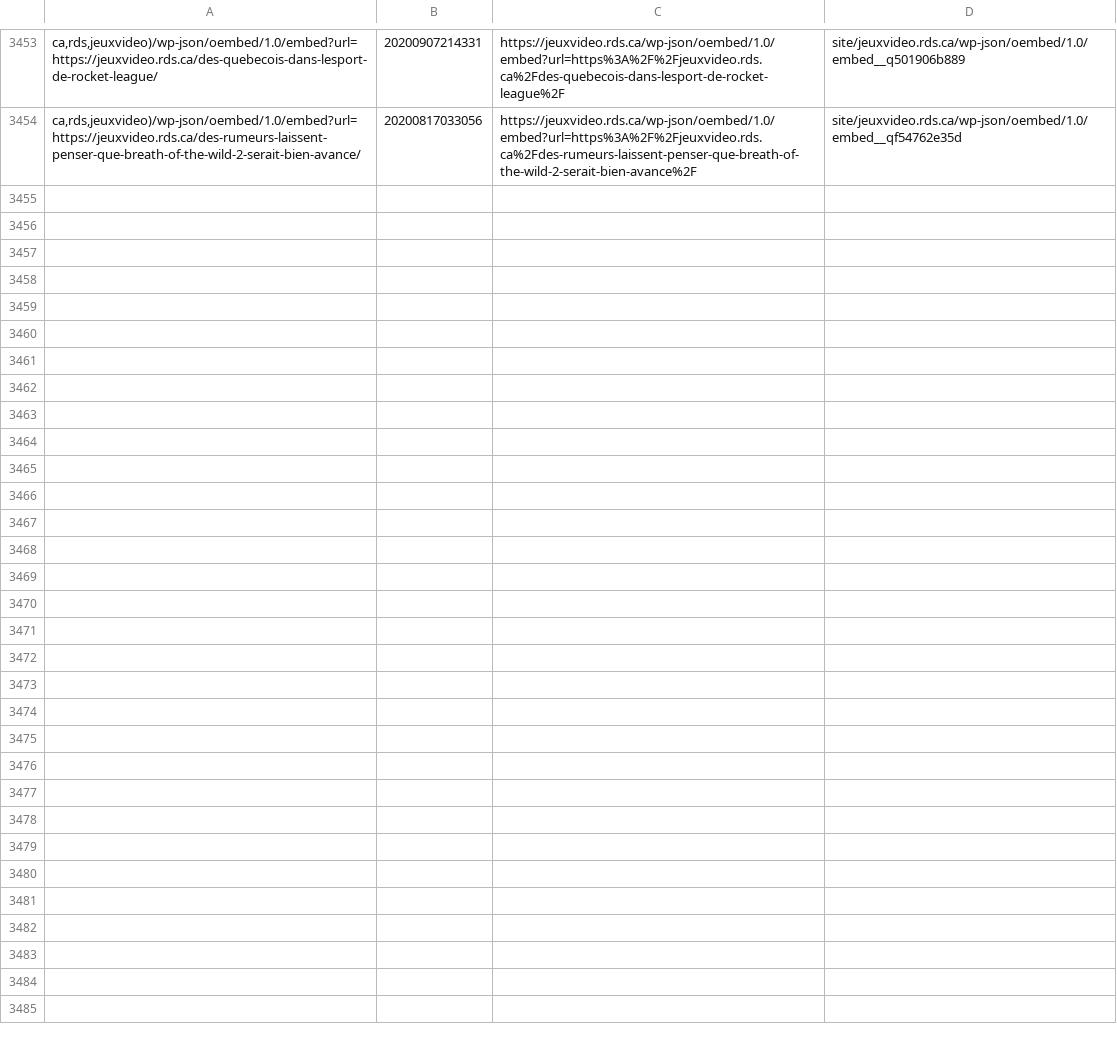
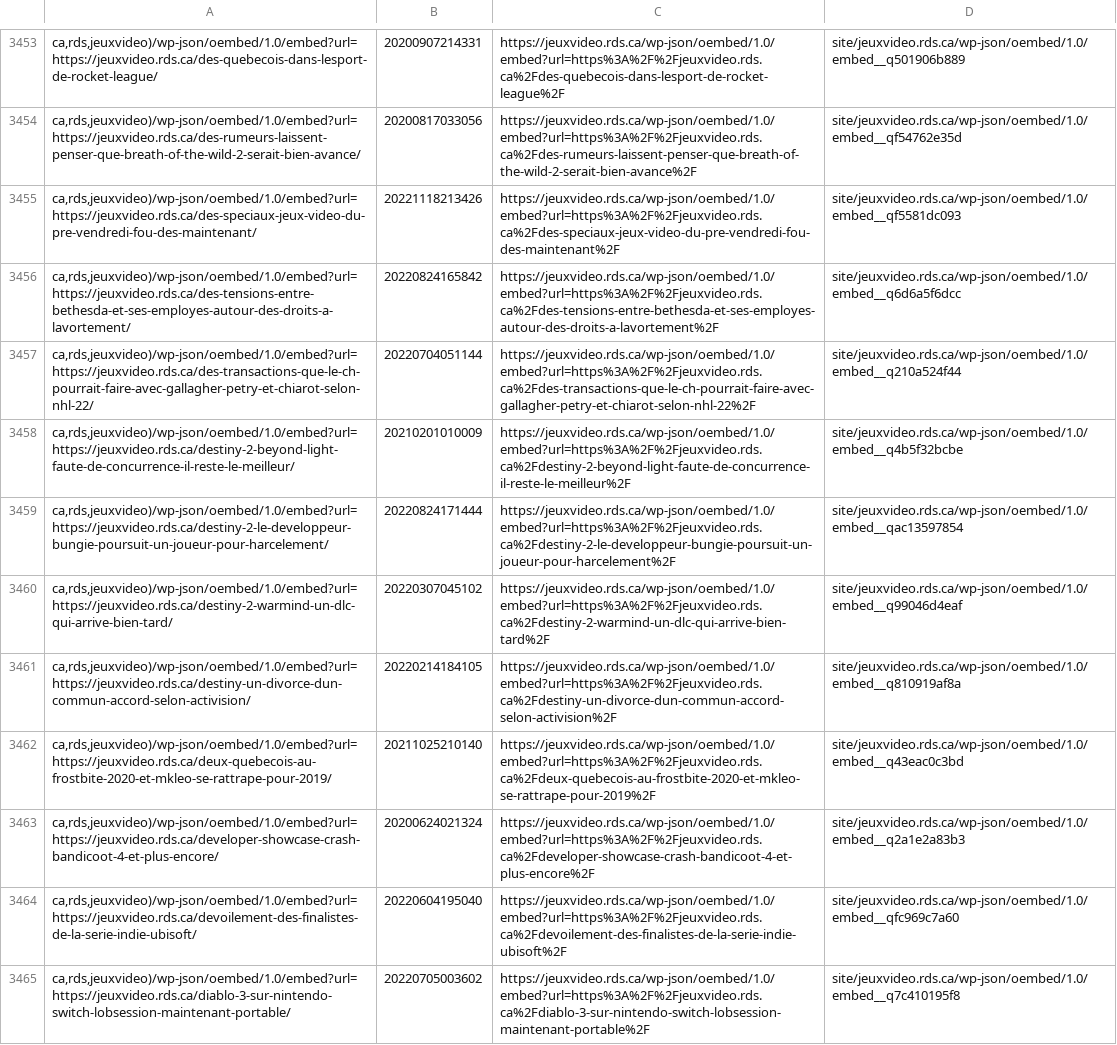
Before and after one commit to mjramos86/archiveRDSV, a TSV file: state/done-actions.tsv, drawn as a sheet; only a part is shown, gaps mark what is left out; the diff names each change by its address in the sheet, - before the commit and + after, or states it on an @@ line.

```diff
--- a/state/done-actions.tsv
+++ b/state/done-actions.tsv
+row 3455: ca,rds,jeuxvideo)/wp-json/oembed/1.0/embed?url=https://jeuxvideo.rds.ca/des-speciaux-jeux-video-du-pre-vendredi-fou-des-maintenant/ | 20221118213426 | https://jeuxvideo.rds.ca/wp-json/oembed/1.0/embed?url=https%3A%2F%2Fjeuxvideo.rds.ca%2Fdes-speciaux-jeux-video-du-pre-vendredi-fou-des-maintenant%2F | site/jeuxvideo.rds.ca/wp-json/oembed/1.0/embed__qf5581dc093
+row 3456: ca,rds,jeuxvideo)/wp-json/oembed/1.0/embed?url=https://jeuxvideo.rds.ca/des-tensions-entre-bethesda-et-ses-employes-autour-des-droits-a-lavortement/ | 20220824165842 | https://jeuxvideo.rds.ca/wp-json/oembed/1.0/embed?url=https%3A%2F%2Fjeuxvideo.rds.ca%2Fdes-tensions-entre-bethesda-et-ses-employes-autour-des-droits-a-lavortement%2F | site/jeuxvideo.rds.ca/wp-json/oembed/1.0/embed__q6d6a5f6dcc
+row 3457: ca,rds,jeuxvideo)/wp-json/oembed/1.0/embed?url=https://jeuxvideo.rds.ca/des-transactions-que-le-ch-pourrait-faire-avec-gallagher-petry-et-chiarot-selon-nhl-22/ | 20220704051144 | https://jeuxvideo.rds.ca/wp-json/oembed/1.0/embed?url=https%3A%2F%2Fjeuxvideo.rds.ca%2Fdes-transactions-que-le-ch-pourrait-faire-avec-gallagher-petry-et-chiarot-selon-nhl-22%2F | site/jeuxvideo.rds.ca/wp-json/oembed/1.0/embed__q210a524f44
+row 3458: ca,rds,jeuxvideo)/wp-json/oembed/1.0/embed?url=https://jeuxvideo.rds.ca/destiny-2-beyond-light-faute-de-concurrence-il-reste-le-meilleur/ | 20210201010009 | https://jeuxvideo.rds.ca/wp-json/oembed/1.0/embed?url=https%3A%2F%2Fjeuxvideo.rds.ca%2Fdestiny-2-beyond-light-faute-de-concurrence-il-reste-le-meilleur%2F | site/jeuxvideo.rds.ca/wp-json/oembed/1.0/embed__q4b5f32bcbe
+row 3459: ca,rds,jeuxvideo)/wp-json/oembed/1.0/embed?url=https://jeuxvideo.rds.ca/destiny-2-le-developpeur-bungie-poursuit-un-joueur-pour-harcelement/ | 20220824171444 | https://jeuxvideo.rds.ca/wp-json/oembed/1.0/embed?url=https%3A%2F%2Fjeuxvideo.rds.ca%2Fdestiny-2-le-developpeur-bungie-poursuit-un-joueur-pour-harcelement%2F | site/jeuxvideo.rds.ca/wp-json/oembed/1.0/embed__qac13597854
+row 3460: ca,rds,jeuxvideo)/wp-json/oembed/1.0/embed?url=https://jeuxvideo.rds.ca/destiny-2-warmind-un-dlc-qui-arrive-bien-tard/ | 20220307045102 | https://jeuxvideo.rds.ca/wp-json/oembed/1.0/embed?url=https%3A%2F%2Fjeuxvideo.rds.ca%2Fdestiny-2-warmind-un-dlc-qui-arrive-bien-tard%2F | site/jeuxvideo.rds.ca/wp-json/oembed/1.0/embed__q99046d4eaf
+row 3461: ca,rds,jeuxvideo)/wp-json/oembed/1.0/embed?url=https://jeuxvideo.rds.ca/destiny-un-divorce-dun-commun-accord-selon-activision/ | 20220214184105 | https://jeuxvideo.rds.ca/wp-json/oembed/1.0/embed?url=https%3A%2F%2Fjeuxvideo.rds.ca%2Fdestiny-un-divorce-dun-commun-accord-selon-activision%2F | site/jeuxvideo.rds.ca/wp-json/oembed/1.0/embed__q810919af8a
+row 3462: ca,rds,jeuxvideo)/wp-json/oembed/1.0/embed?url=https://jeuxvideo.rds.ca/deux-quebecois-au-frostbite-2020-et-mkleo-se-rattrape-pour-2019/ | 20211025210140 | https://jeuxvideo.rds.ca/wp-json/oembed/1.0/embed?url=https%3A%2F%2Fjeuxvideo.rds.ca%2Fdeux-quebecois-au-frostbite-2020-et-mkleo-se-rattrape-pour-2019%2F | site/jeuxvideo.rds.ca/wp-json/oembed/1.0/embed__q43eac0c3bd
+row 3463: ca,rds,jeuxvideo)/wp-json/oembed/1.0/embed?url=https://jeuxvideo.rds.ca/developer-showcase-crash-bandicoot-4-et-plus-encore/ | 20200624021324 | https://jeuxvideo.rds.ca/wp-json/oembed/1.0/embed?url=https%3A%2F%2Fjeuxvideo.rds.ca%2Fdeveloper-showcase-crash-bandicoot-4-et-plus-encore%2F | site/jeuxvideo.rds.ca/wp-json/oembed/1.0/embed__q2a1e2a83b3
+row 3464: ca,rds,jeuxvideo)/wp-json/oembed/1.0/embed?url=https://jeuxvideo.rds.ca/devoilement-des-finalistes-de-la-serie-indie-ubisoft/ | 20220604195040 | https://jeuxvideo.rds.ca/wp-json/oembed/1.0/embed?url=https%3A%2F%2Fjeuxvideo.rds.ca%2Fdevoilement-des-finalistes-de-la-serie-indie-ubisoft%2F | site/jeuxvideo.rds.ca/wp-json/oembed/1.0/embed__qfc969c7a60
+row 3465: ca,rds,jeuxvideo)/wp-json/oembed/1.0/embed?url=https://jeuxvideo.rds.ca/diablo-3-sur-nintendo-switch-lobsession-maintenant-portable/ | 20220705003602 | https://jeuxvideo.rds.ca/wp-json/oembed/1.0/embed?url=https%3A%2F%2Fjeuxvideo.rds.ca%2Fdiablo-3-sur-nintendo-switch-lobsession-maintenant-portable%2F | site/jeuxvideo.rds.ca/wp-json/oembed/1.0/embed__q7c410195f8
```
****************************************
Look through the records and gather every line containing "state".

Before and after one commit to mjramos86/archiveRDSV, a TSV file: state/done-actions.tsv, drawn as a sheet; only a part is shown, gaps mark what is left out; the diff names each change by its address in the sheet, - before the commit and + after, or states it on an @@ line.
--- a/state/done-actions.tsv
+++ b/state/done-actions.tsv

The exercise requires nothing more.